Directions for this task = Look through the lines below, find those with the word "notebook", and copy them.

Records for the task =
__________

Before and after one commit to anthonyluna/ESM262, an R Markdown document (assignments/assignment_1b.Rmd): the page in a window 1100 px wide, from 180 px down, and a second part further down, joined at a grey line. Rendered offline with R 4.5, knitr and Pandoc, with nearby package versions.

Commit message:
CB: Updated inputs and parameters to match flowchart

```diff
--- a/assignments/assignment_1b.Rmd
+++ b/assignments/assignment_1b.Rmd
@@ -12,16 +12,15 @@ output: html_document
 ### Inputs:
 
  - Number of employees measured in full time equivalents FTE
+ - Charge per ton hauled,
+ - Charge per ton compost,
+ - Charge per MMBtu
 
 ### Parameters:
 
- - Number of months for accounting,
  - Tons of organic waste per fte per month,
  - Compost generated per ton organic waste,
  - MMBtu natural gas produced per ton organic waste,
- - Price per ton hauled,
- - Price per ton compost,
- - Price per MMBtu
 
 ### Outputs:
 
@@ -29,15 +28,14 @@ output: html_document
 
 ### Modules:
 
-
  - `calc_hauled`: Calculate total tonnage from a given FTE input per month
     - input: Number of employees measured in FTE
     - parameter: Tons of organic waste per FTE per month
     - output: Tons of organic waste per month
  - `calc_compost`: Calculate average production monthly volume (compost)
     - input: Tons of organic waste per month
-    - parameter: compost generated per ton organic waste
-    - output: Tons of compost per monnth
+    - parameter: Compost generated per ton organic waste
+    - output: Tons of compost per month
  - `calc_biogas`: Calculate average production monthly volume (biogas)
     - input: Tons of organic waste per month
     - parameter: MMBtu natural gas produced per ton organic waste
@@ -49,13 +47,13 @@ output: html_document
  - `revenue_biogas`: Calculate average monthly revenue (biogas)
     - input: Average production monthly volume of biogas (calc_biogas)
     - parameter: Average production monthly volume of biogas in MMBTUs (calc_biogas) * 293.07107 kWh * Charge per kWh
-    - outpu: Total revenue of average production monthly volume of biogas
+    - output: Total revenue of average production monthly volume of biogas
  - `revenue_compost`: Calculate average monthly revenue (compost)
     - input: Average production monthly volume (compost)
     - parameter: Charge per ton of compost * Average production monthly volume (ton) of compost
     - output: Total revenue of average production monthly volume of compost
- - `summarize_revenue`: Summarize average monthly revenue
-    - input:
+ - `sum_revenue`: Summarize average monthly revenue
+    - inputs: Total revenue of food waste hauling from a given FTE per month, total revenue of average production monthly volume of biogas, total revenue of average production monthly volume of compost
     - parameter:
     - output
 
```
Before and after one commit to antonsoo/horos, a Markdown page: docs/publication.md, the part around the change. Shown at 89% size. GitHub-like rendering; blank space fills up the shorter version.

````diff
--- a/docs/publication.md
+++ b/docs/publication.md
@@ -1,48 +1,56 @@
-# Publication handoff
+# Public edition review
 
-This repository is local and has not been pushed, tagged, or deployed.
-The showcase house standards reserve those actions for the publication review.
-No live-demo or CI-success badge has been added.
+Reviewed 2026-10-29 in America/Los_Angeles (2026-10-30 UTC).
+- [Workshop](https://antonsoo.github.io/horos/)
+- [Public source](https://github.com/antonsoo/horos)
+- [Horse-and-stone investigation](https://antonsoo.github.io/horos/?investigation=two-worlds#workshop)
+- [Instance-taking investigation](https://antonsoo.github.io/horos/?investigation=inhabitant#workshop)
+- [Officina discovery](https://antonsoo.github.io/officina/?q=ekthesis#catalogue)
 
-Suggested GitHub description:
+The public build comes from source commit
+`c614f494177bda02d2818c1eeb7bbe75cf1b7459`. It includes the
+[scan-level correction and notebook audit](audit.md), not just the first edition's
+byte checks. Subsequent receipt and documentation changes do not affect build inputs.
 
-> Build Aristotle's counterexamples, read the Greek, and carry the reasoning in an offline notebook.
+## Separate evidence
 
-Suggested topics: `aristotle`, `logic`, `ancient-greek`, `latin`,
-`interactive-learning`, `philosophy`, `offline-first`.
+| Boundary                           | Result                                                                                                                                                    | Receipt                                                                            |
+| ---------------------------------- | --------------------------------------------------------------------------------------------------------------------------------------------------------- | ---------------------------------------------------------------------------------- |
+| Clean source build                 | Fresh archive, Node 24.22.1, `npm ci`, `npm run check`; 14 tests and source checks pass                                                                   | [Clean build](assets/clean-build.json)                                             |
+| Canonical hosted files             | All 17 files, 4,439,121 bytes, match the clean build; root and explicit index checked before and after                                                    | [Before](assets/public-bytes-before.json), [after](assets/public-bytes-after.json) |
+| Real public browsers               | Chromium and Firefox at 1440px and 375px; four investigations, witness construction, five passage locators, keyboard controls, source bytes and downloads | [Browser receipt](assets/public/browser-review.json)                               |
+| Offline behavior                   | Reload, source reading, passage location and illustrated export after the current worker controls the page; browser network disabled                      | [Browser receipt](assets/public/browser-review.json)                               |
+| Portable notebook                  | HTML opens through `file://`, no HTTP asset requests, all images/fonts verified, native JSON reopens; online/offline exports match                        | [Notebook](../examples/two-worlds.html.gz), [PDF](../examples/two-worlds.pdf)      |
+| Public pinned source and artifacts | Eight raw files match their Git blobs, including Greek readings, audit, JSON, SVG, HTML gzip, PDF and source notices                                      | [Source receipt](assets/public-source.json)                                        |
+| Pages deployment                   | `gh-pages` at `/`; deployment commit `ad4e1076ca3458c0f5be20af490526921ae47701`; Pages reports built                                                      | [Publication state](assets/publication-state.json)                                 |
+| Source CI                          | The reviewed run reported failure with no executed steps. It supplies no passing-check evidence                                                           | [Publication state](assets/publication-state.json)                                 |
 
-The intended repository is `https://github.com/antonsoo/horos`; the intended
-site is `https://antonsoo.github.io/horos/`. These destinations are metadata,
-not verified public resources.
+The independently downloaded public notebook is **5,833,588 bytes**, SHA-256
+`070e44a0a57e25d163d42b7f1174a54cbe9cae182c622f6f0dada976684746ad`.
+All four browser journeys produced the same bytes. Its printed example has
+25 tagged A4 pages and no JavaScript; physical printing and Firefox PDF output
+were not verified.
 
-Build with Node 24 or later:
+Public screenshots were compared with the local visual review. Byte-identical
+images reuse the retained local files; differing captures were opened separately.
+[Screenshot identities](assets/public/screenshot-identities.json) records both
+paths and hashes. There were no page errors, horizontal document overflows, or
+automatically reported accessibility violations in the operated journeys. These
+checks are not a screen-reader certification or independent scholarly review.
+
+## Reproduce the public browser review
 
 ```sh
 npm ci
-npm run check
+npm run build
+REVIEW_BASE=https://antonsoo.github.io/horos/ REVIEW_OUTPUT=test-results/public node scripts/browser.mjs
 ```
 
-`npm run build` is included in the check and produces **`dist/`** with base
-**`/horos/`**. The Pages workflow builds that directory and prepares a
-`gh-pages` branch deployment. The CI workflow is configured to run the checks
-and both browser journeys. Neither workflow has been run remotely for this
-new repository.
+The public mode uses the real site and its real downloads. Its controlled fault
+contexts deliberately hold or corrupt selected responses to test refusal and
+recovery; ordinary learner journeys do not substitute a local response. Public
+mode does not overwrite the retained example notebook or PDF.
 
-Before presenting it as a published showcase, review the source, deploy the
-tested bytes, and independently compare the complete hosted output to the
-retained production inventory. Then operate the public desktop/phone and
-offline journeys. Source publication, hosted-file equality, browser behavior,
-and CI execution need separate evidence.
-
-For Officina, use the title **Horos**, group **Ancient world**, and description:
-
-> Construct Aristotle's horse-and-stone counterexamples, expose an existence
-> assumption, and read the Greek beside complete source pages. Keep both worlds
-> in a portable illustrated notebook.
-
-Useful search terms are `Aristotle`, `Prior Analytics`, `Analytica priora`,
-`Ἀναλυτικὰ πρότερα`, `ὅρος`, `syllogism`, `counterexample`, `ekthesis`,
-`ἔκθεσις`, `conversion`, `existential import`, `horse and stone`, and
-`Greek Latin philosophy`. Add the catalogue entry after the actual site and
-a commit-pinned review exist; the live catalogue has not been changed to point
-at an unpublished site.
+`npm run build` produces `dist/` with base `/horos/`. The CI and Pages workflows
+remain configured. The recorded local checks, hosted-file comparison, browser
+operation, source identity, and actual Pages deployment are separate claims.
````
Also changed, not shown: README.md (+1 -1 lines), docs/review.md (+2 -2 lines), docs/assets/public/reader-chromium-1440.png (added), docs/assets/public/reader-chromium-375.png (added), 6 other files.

__________

Exercise output =
+[scan-level correction and notebook audit](audit.md), not just the first edition's
-> Build Aristotle's counterexamples, read the Greek, and carry the reasoning in an offline notebook.
+| Portable notebook                  | HTML opens through `file://`, no HTTP asset requests, all images/fonts verified, native JSON reopens; online/offline exports match                        | [Notebook](../examples/two-worlds.html.gz), [PDF](../examples/two-worlds.pdf)      |
+The independently downloaded public notebook is **5,833,588 bytes**, SHA-256
+mode does not overwrite the retained example notebook or PDF.
-> in a portable illustrated notebook.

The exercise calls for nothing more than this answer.